Segment Start: DATA SHOWN

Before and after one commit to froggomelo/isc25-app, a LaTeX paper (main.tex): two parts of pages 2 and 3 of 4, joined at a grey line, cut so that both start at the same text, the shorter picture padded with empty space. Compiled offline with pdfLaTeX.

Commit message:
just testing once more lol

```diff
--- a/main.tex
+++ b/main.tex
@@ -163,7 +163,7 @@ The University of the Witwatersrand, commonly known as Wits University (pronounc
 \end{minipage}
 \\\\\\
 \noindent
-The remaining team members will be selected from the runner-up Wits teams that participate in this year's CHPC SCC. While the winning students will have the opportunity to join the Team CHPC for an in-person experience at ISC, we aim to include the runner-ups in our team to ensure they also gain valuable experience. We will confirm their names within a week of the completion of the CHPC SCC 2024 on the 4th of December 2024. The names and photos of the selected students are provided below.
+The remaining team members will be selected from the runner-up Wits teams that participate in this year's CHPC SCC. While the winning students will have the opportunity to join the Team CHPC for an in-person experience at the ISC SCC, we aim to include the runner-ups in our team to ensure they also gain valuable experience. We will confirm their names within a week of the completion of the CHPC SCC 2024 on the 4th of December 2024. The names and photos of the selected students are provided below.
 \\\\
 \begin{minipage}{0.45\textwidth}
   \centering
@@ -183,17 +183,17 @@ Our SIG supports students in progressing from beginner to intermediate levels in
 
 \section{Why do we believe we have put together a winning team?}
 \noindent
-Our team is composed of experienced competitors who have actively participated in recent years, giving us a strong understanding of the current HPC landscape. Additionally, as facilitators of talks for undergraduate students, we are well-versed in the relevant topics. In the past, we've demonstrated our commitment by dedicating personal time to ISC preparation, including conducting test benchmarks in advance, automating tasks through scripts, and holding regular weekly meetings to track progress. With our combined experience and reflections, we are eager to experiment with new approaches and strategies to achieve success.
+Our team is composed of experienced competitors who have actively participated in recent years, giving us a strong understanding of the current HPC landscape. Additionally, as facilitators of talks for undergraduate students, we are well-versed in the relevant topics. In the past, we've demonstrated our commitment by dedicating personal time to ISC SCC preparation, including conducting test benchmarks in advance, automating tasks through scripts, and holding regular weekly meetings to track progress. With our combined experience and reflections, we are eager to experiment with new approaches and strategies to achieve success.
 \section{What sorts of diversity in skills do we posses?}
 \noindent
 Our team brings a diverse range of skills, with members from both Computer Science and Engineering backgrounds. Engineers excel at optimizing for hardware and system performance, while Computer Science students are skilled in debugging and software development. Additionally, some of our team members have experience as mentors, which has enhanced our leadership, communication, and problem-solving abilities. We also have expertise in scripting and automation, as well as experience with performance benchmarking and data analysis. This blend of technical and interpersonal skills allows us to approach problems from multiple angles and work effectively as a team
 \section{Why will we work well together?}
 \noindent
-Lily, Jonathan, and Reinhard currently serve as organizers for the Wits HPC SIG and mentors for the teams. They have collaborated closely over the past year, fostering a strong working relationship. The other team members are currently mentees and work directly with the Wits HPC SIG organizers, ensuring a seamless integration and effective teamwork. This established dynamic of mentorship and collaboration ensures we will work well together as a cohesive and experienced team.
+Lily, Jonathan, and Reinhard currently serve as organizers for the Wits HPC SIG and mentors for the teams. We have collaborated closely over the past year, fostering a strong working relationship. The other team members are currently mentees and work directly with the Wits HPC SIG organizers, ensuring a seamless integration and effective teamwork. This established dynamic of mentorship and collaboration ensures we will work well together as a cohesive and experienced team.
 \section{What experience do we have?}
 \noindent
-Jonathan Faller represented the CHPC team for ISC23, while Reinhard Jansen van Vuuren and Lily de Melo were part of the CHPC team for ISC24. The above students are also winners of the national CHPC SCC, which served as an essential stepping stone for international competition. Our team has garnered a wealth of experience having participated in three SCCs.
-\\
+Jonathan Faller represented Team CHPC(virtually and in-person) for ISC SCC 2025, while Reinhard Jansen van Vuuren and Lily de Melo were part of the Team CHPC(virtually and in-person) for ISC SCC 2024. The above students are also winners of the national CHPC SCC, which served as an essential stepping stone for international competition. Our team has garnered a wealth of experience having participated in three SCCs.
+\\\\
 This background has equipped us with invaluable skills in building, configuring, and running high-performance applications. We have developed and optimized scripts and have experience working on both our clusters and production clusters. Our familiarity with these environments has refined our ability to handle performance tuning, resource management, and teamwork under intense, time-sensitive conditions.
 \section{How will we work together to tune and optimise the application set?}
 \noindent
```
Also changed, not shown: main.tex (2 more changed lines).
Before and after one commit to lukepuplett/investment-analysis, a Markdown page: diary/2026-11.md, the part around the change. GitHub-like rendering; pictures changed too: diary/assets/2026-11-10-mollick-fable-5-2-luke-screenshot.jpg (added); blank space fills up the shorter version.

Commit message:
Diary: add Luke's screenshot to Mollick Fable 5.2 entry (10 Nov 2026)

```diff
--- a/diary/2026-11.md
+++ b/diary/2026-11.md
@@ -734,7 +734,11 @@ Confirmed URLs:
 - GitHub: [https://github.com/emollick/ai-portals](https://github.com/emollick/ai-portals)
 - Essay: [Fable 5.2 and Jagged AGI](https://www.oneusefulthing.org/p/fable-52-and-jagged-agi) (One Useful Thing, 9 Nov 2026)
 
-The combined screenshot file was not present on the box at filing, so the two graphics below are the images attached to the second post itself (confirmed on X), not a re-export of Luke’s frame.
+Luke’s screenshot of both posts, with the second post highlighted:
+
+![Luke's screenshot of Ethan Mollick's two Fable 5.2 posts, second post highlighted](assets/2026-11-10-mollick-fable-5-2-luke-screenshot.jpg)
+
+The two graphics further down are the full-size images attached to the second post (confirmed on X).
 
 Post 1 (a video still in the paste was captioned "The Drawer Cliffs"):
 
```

Segment End: DATA SHOWN

PROBLEM REQUIREMENTS:
Work out how many lines in the records contain the word "integration", and give that number by itself.

THE ANSWER:
2